- [Task to carry out]:
How many lines of the entries below contain the string "Cancer"? State the number alone.
--- Dataset content Enclosed Below ---
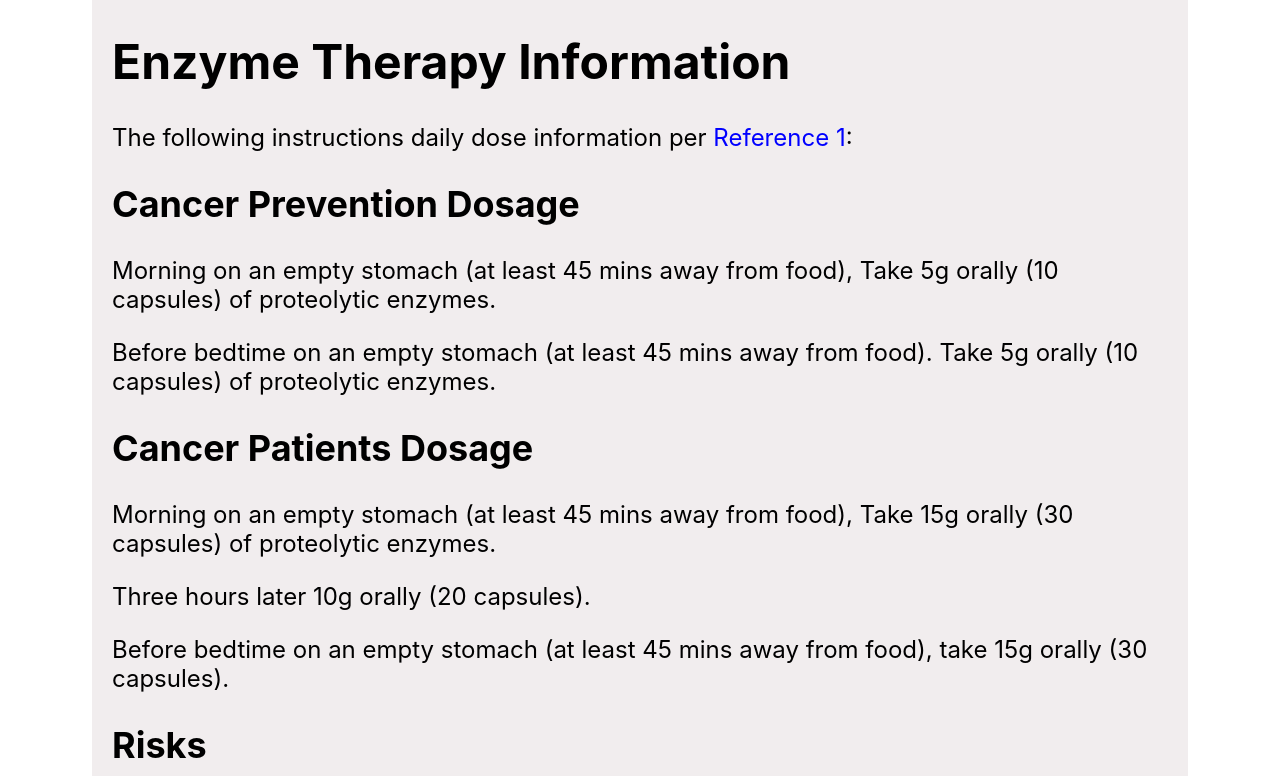
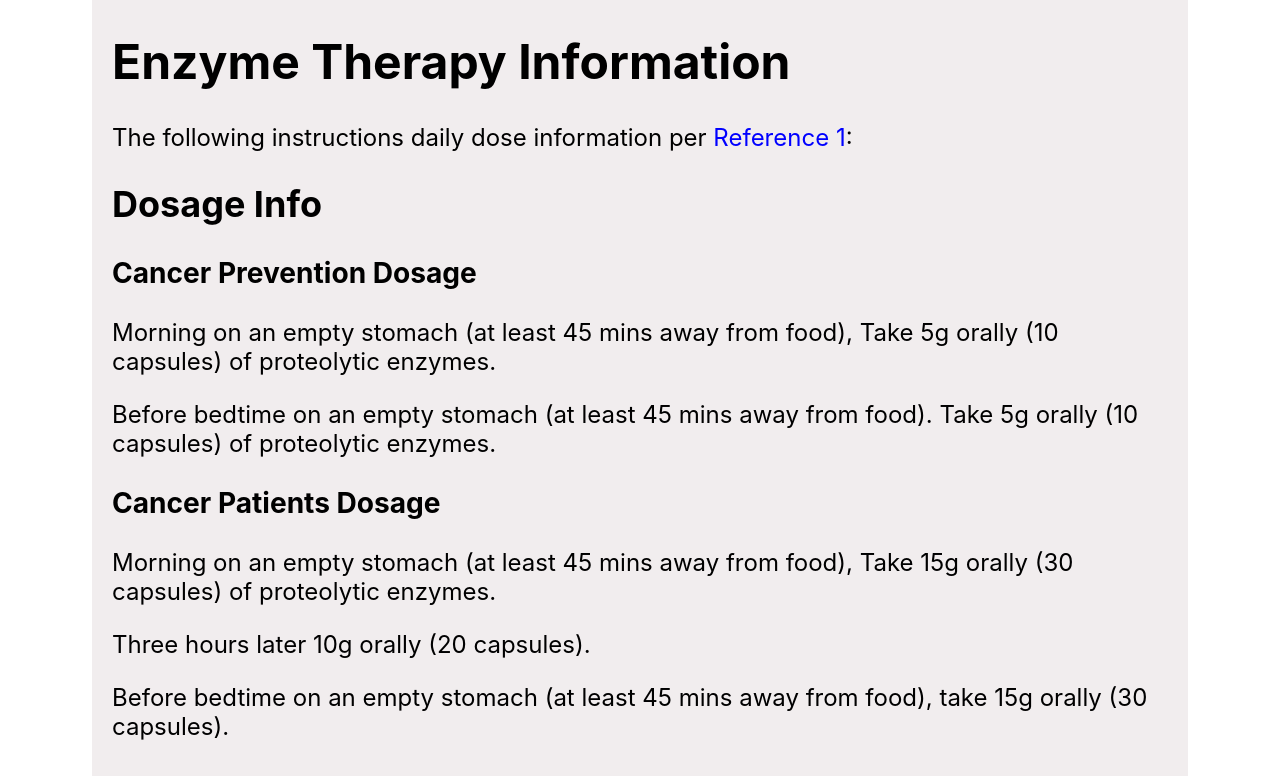
Before and after one commit to jaytula/alt-medicine, a React (Create React App) app: page / in a window 1280 px wide. Shown: the top 776 px of the page. Built offline with nearby package versions, Linux system fonts and the light colour scheme.

Commit message:
Add another level for dosage information

```diff
--- a/src/App.js
+++ b/src/App.js
@@ -43,7 +43,9 @@ function App() {
             The following instructions daily dose information per{' '}
             <a href="#ref-1">Reference 1</a>:
           </p>
-          <h2>Cancer Prevention Dosage</h2>
+
+          <h2>Dosage Info</h2>
+          <h3>Cancer Prevention Dosage</h3>
 
           <p>
             Morning on an empty stomach (at least 45 mins away from food), Take
@@ -54,7 +56,7 @@ function App() {
             food). Take 5g orally (10 capsules) of proteolytic enzymes.
           </p>
 
-          <h2>Cancer Patients Dosage</h2>
+          <h3>Cancer Patients Dosage</h3>
 
           <p>
             Morning on an empty stomach (at least 45 mins away from food), Take
```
--- End of Enclosed Dataset content ---
- [Written response]:
4